Once you have read the listing below, output it again exactly.

..............................

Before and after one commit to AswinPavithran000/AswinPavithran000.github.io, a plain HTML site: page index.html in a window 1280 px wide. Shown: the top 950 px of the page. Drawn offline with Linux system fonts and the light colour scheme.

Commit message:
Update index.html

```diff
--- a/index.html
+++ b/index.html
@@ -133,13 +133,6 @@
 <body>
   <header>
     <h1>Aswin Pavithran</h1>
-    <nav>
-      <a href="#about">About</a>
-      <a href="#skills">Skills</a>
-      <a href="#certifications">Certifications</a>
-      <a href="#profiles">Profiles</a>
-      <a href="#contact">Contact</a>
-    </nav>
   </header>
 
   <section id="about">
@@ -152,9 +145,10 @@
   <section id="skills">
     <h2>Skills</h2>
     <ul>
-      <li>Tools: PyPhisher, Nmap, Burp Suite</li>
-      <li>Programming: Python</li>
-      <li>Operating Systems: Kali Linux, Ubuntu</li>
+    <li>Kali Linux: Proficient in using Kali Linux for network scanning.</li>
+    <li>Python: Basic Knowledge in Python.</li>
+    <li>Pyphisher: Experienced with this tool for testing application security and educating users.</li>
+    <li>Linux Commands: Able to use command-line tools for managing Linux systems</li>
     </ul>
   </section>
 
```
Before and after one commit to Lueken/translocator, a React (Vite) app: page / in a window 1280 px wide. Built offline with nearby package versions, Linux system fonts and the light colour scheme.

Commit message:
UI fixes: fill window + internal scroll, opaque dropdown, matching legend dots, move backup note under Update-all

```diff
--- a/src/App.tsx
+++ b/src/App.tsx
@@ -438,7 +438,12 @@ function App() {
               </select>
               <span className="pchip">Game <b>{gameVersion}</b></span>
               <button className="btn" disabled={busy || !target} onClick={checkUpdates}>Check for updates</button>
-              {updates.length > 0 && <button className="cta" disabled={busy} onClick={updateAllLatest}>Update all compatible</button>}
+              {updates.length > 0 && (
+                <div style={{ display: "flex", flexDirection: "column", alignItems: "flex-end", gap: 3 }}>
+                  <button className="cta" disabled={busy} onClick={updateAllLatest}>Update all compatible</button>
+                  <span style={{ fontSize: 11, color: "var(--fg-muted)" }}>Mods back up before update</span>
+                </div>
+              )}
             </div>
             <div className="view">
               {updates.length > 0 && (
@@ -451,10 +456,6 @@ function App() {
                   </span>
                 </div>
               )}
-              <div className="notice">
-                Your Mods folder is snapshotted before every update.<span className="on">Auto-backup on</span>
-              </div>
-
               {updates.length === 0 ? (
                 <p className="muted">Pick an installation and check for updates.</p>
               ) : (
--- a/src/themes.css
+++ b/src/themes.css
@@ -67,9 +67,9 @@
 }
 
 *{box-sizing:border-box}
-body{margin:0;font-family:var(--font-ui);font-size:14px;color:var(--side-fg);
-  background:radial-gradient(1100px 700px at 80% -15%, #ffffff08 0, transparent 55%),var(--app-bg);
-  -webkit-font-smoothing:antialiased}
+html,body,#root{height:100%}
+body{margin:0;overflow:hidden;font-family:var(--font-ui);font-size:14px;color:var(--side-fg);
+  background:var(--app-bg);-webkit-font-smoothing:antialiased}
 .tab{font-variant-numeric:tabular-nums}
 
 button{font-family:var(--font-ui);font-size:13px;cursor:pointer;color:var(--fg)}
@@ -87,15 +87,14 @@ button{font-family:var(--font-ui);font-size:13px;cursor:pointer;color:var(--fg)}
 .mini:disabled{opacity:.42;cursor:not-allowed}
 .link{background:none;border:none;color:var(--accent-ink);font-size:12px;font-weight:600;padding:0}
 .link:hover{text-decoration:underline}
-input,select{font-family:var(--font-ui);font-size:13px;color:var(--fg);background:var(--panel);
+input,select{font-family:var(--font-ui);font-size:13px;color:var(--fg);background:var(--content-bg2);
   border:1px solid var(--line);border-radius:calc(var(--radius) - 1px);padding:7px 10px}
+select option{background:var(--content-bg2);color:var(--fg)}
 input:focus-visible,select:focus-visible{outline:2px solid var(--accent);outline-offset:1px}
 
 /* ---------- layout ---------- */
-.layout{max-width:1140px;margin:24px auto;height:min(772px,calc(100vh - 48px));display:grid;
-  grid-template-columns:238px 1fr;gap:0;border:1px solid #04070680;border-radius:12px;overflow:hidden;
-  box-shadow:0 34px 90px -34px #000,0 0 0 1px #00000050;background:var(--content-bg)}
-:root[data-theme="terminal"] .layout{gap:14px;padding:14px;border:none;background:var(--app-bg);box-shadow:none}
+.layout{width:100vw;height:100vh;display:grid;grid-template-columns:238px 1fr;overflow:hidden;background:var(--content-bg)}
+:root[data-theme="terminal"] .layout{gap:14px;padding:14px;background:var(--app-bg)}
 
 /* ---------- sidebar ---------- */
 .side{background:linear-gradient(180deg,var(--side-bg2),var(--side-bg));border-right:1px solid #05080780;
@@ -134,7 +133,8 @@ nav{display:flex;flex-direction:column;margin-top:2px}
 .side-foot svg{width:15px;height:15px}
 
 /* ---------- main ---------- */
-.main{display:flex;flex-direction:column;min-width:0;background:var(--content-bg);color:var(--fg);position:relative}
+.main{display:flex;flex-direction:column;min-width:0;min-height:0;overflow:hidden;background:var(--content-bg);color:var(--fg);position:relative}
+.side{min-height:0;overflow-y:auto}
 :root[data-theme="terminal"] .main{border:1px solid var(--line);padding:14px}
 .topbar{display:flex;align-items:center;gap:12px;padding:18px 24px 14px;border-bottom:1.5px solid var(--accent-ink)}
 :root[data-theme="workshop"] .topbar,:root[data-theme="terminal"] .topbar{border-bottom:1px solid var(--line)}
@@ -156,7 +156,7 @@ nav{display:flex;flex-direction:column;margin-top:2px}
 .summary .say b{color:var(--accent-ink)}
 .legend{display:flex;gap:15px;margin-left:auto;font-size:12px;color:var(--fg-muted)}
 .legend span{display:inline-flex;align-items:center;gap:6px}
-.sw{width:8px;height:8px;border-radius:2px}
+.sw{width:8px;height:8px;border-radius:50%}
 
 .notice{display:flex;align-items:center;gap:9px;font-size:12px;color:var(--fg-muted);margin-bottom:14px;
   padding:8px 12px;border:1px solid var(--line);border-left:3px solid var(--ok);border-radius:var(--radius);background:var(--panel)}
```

..............................

▶ _Solution to this task_
Before and after one commit to AswinPavithran000/AswinPavithran000.github.io, a plain HTML site: page index.html in a window 1280 px wide. Shown: the top 950 px of the page. Drawn offline with Linux system fonts and the light colour scheme.

Commit message:
Update index.html

```diff
--- a/index.html
+++ b/index.html
@@ -133,13 +133,6 @@
 <body>
   <header>
     <h1>Aswin Pavithran</h1>
-    <nav>
-      <a href="#about">About</a>
-      <a href="#skills">Skills</a>
-      <a href="#certifications">Certifications</a>
-      <a href="#profiles">Profiles</a>
-      <a href="#contact">Contact</a>
-    </nav>
   </header>
 
   <section id="about">
@@ -152,9 +145,10 @@
   <section id="skills">
     <h2>Skills</h2>
     <ul>
-      <li>Tools: PyPhisher, Nmap, Burp Suite</li>
-      <li>Programming: Python</li>
-      <li>Operating Systems: Kali Linux, Ubuntu</li>
+    <li>Kali Linux: Proficient in using Kali Linux for network scanning.</li>
+    <li>Python: Basic Knowledge in Python.</li>
+    <li>Pyphisher: Experienced with this tool for testing application security and educating users.</li>
+    <li>Linux Commands: Able to use command-line tools for managing Linux systems</li>
     </ul>
   </section>
 
```
Before and after one commit to Lueken/translocator, a React (Vite) app: page / in a window 1280 px wide. Built offline with nearby package versions, Linux system fonts and the light colour scheme.

Commit message:
UI fixes: fill window + internal scroll, opaque dropdown, matching legend dots, move backup note under Update-all

```diff
--- a/src/App.tsx
+++ b/src/App.tsx
@@ -438,7 +438,12 @@ function App() {
               </select>
               <span className="pchip">Game <b>{gameVersion}</b></span>
               <button className="btn" disabled={busy || !target} onClick={checkUpdates}>Check for updates</button>
-              {updates.length > 0 && <button className="cta" disabled={busy} onClick={updateAllLatest}>Update all compatible</button>}
+              {updates.length > 0 && (
+                <div style={{ display: "flex", flexDirection: "column", alignItems: "flex-end", gap: 3 }}>
+                  <button className="cta" disabled={busy} onClick={updateAllLatest}>Update all compatible</button>
+                  <span style={{ fontSize: 11, color: "var(--fg-muted)" }}>Mods back up before update</span>
+                </div>
+              )}
             </div>
             <div className="view">
               {updates.length > 0 && (
@@ -451,10 +456,6 @@ function App() {
                   </span>
                 </div>
               )}
-              <div className="notice">
-                Your Mods folder is snapshotted before every update.<span className="on">Auto-backup on</span>
-              </div>
-
               {updates.length === 0 ? (
                 <p className="muted">Pick an installation and check for updates.</p>
               ) : (
--- a/src/themes.css
+++ b/src/themes.css
@@ -67,9 +67,9 @@
 }
 
 *{box-sizing:border-box}
-body{margin:0;font-family:var(--font-ui);font-size:14px;color:var(--side-fg);
-  background:radial-gradient(1100px 700px at 80% -15%, #ffffff08 0, transparent 55%),var(--app-bg);
-  -webkit-font-smoothing:antialiased}
+html,body,#root{height:100%}
+body{margin:0;overflow:hidden;font-family:var(--font-ui);font-size:14px;color:var(--side-fg);
+  background:var(--app-bg);-webkit-font-smoothing:antialiased}
 .tab{font-variant-numeric:tabular-nums}
 
 button{font-family:var(--font-ui);font-size:13px;cursor:pointer;color:var(--fg)}
@@ -87,15 +87,14 @@ button{font-family:var(--font-ui);font-size:13px;cursor:pointer;color:var(--fg)}
 .mini:disabled{opacity:.42;cursor:not-allowed}
 .link{background:none;border:none;color:var(--accent-ink);font-size:12px;font-weight:600;padding:0}
 .link:hover{text-decoration:underline}
-input,select{font-family:var(--font-ui);font-size:13px;color:var(--fg);background:var(--panel);
+input,select{font-family:var(--font-ui);font-size:13px;color:var(--fg);background:var(--content-bg2);
   border:1px solid var(--line);border-radius:calc(var(--radius) - 1px);padding:7px 10px}
+select option{background:var(--content-bg2);color:var(--fg)}
 input:focus-visible,select:focus-visible{outline:2px solid var(--accent);outline-offset:1px}
 
 /* ---------- layout ---------- */
-.layout{max-width:1140px;margin:24px auto;height:min(772px,calc(100vh - 48px));display:grid;
-  grid-template-columns:238px 1fr;gap:0;border:1px solid #04070680;border-radius:12px;overflow:hidden;
-  box-shadow:0 34px 90px -34px #000,0 0 0 1px #00000050;background:var(--content-bg)}
-:root[data-theme="terminal"] .layout{gap:14px;padding:14px;border:none;background:var(--app-bg);box-shadow:none}
+.layout{width:100vw;height:100vh;display:grid;grid-template-columns:238px 1fr;overflow:hidden;background:var(--content-bg)}
+:root[data-theme="terminal"] .layout{gap:14px;padding:14px;background:var(--app-bg)}
 
 /* ---------- sidebar ---------- */
 .side{background:linear-gradient(180deg,var(--side-bg2),var(--side-bg));border-right:1px solid #05080780;
@@ -134,7 +133,8 @@ nav{display:flex;flex-direction:column;margin-top:2px}
 .side-foot svg{width:15px;height:15px}
 
 /* ---------- main ---------- */
-.main{display:flex;flex-direction:column;min-width:0;background:var(--content-bg);color:var(--fg);position:relative}
+.main{display:flex;flex-direction:column;min-width:0;min-height:0;overflow:hidden;background:var(--content-bg);color:var(--fg);position:relative}
+.side{min-height:0;overflow-y:auto}
 :root[data-theme="terminal"] .main{border:1px solid var(--line);padding:14px}
 .topbar{display:flex;align-items:center;gap:12px;padding:18px 24px 14px;border-bottom:1.5px solid var(--accent-ink)}
 :root[data-theme="workshop"] .topbar,:root[data-theme="terminal"] .topbar{border-bottom:1px solid var(--line)}
@@ -156,7 +156,7 @@ nav{display:flex;flex-direction:column;margin-top:2px}
 .summary .say b{color:var(--accent-ink)}
 .legend{display:flex;gap:15px;margin-left:auto;font-size:12px;color:var(--fg-muted)}
 .legend span{display:inline-flex;align-items:center;gap:6px}
-.sw{width:8px;height:8px;border-radius:2px}
+.sw{width:8px;height:8px;border-radius:50%}
 
 .notice{display:flex;align-items:center;gap:9px;font-size:12px;color:var(--fg-muted);margin-bottom:14px;
   padding:8px 12px;border:1px solid var(--line);border-left:3px solid var(--ok);border-radius:var(--radius);background:var(--panel)}
```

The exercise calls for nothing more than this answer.